_INSTRUCTIONS FOR THE TASK_: Scan the data below and state the number of lines that include the word "container", adding no comment.

_Excerpts from a dataset_:

────────

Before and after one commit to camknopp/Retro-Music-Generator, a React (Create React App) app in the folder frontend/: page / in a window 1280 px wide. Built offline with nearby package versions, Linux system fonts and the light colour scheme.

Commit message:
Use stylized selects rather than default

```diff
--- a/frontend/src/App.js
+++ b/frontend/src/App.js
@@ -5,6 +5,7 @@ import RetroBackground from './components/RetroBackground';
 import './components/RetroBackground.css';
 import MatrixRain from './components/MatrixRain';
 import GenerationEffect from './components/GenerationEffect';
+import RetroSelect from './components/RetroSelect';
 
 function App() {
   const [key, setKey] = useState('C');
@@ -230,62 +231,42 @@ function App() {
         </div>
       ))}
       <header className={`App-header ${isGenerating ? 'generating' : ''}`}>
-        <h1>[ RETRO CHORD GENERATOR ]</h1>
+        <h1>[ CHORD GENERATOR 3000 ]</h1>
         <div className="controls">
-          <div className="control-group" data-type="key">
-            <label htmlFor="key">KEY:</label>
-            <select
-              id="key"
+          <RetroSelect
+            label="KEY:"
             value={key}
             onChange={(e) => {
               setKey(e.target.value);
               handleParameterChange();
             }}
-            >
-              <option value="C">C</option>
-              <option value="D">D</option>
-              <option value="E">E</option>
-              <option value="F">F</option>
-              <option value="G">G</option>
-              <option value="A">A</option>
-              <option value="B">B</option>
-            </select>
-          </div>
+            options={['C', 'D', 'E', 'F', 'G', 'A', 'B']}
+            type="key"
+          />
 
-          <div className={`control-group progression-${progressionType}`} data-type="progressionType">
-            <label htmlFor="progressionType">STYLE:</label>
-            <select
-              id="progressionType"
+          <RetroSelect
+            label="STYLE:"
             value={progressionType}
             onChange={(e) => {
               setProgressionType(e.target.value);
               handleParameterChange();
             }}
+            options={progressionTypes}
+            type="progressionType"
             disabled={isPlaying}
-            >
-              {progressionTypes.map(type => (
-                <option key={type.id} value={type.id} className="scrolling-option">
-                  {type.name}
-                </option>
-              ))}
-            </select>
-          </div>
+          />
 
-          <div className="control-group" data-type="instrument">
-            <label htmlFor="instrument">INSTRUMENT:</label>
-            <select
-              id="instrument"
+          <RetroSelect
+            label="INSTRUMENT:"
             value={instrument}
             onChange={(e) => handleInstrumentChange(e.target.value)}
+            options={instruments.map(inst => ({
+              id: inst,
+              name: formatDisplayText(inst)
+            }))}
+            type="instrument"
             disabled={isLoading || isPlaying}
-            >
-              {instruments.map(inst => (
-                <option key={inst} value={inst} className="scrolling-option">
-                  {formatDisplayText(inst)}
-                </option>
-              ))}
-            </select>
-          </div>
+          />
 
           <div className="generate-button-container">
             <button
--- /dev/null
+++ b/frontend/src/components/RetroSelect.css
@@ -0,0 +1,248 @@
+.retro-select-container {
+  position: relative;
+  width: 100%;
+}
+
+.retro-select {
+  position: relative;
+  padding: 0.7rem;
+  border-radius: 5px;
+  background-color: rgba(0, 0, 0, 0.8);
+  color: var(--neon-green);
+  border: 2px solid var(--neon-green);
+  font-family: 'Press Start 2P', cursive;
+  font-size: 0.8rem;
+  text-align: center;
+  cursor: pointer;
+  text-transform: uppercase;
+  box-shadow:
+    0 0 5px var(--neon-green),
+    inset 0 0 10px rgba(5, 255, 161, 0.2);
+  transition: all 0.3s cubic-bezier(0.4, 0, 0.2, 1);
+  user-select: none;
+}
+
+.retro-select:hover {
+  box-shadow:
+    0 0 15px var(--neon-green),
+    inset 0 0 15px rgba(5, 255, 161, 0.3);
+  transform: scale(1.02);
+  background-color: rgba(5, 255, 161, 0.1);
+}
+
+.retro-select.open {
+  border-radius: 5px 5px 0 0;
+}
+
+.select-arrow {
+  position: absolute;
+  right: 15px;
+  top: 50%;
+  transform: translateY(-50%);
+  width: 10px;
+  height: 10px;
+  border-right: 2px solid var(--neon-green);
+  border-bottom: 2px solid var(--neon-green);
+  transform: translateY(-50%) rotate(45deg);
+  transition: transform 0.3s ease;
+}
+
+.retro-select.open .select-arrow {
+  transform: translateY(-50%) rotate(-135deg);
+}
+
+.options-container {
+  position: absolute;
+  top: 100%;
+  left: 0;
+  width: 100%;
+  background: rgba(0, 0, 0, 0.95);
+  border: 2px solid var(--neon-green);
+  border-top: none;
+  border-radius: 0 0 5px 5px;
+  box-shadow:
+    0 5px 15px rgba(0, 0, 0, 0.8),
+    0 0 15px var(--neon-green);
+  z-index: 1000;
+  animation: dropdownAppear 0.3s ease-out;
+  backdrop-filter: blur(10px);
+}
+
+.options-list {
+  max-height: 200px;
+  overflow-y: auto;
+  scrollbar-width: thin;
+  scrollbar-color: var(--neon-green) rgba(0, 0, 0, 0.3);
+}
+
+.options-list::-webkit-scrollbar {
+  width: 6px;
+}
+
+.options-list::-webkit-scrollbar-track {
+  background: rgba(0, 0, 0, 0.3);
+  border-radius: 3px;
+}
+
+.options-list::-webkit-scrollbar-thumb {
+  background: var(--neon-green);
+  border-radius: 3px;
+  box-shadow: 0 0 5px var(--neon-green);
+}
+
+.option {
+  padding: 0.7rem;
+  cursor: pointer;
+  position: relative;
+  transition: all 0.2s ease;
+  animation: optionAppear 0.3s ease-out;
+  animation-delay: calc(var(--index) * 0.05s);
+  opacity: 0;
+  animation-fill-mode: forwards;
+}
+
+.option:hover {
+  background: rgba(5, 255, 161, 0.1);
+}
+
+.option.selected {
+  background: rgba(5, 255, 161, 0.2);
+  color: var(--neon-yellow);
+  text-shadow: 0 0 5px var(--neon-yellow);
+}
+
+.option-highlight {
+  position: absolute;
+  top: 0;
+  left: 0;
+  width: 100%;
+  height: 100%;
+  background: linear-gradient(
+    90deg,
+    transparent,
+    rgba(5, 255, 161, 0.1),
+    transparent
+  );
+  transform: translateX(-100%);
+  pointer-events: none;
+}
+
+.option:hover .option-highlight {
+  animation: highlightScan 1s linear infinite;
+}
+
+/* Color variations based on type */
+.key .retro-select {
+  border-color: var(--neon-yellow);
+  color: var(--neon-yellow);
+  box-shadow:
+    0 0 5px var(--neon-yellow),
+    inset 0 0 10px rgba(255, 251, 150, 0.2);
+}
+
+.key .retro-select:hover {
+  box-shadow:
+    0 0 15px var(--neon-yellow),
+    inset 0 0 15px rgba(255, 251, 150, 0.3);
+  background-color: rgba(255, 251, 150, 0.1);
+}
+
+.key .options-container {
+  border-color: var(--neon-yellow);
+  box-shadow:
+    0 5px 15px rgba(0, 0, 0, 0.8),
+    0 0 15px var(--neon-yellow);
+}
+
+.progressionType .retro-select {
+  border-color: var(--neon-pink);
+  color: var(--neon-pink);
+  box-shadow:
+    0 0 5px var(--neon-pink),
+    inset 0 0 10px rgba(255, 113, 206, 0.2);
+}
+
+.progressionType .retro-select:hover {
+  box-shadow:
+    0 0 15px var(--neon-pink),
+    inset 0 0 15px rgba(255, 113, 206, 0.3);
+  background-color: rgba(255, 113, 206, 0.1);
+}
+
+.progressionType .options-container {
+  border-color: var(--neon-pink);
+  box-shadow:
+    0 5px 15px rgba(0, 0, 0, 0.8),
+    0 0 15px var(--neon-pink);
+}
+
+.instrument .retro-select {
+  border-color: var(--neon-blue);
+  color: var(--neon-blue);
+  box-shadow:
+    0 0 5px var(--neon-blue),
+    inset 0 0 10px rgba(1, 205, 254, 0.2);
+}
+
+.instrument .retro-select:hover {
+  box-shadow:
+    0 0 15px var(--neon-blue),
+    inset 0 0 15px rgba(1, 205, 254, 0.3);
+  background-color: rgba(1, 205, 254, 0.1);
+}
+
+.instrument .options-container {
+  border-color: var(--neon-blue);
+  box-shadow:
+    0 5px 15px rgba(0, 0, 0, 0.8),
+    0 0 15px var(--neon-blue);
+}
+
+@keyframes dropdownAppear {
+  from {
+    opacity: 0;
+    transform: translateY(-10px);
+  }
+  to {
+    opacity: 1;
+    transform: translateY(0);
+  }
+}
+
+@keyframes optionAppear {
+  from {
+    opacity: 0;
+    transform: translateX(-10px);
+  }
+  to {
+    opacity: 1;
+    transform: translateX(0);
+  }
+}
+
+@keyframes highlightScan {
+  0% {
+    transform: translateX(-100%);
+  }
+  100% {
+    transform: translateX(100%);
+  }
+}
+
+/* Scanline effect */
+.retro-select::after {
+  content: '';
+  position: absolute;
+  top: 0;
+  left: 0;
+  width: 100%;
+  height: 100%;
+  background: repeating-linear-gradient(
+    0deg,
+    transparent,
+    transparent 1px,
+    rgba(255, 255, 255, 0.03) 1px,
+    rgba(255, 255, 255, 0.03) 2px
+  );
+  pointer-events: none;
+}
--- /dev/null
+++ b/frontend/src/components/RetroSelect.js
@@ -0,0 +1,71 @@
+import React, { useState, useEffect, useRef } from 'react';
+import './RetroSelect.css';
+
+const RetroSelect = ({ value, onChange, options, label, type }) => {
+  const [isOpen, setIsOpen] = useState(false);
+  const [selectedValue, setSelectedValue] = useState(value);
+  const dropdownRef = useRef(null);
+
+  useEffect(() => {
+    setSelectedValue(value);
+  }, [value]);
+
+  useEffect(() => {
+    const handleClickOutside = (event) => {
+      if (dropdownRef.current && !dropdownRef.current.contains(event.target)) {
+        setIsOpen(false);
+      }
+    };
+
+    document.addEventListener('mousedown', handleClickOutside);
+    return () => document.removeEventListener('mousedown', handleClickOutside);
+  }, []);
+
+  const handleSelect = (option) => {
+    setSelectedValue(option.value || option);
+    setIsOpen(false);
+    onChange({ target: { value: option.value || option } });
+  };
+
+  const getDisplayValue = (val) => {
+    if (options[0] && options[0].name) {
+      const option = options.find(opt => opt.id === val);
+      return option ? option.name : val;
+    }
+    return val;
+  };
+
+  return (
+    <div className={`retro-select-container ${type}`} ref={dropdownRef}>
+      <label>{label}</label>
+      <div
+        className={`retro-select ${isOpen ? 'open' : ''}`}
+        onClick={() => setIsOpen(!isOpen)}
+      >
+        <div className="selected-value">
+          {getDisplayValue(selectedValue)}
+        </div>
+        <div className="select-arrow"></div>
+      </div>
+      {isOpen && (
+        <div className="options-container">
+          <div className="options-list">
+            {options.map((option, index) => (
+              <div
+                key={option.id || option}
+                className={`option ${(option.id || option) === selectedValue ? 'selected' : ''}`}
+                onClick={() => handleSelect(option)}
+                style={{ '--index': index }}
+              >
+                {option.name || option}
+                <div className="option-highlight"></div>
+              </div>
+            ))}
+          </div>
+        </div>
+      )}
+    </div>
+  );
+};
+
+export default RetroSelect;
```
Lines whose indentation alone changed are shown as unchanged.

────────

_YOUR SOLUTION_: 8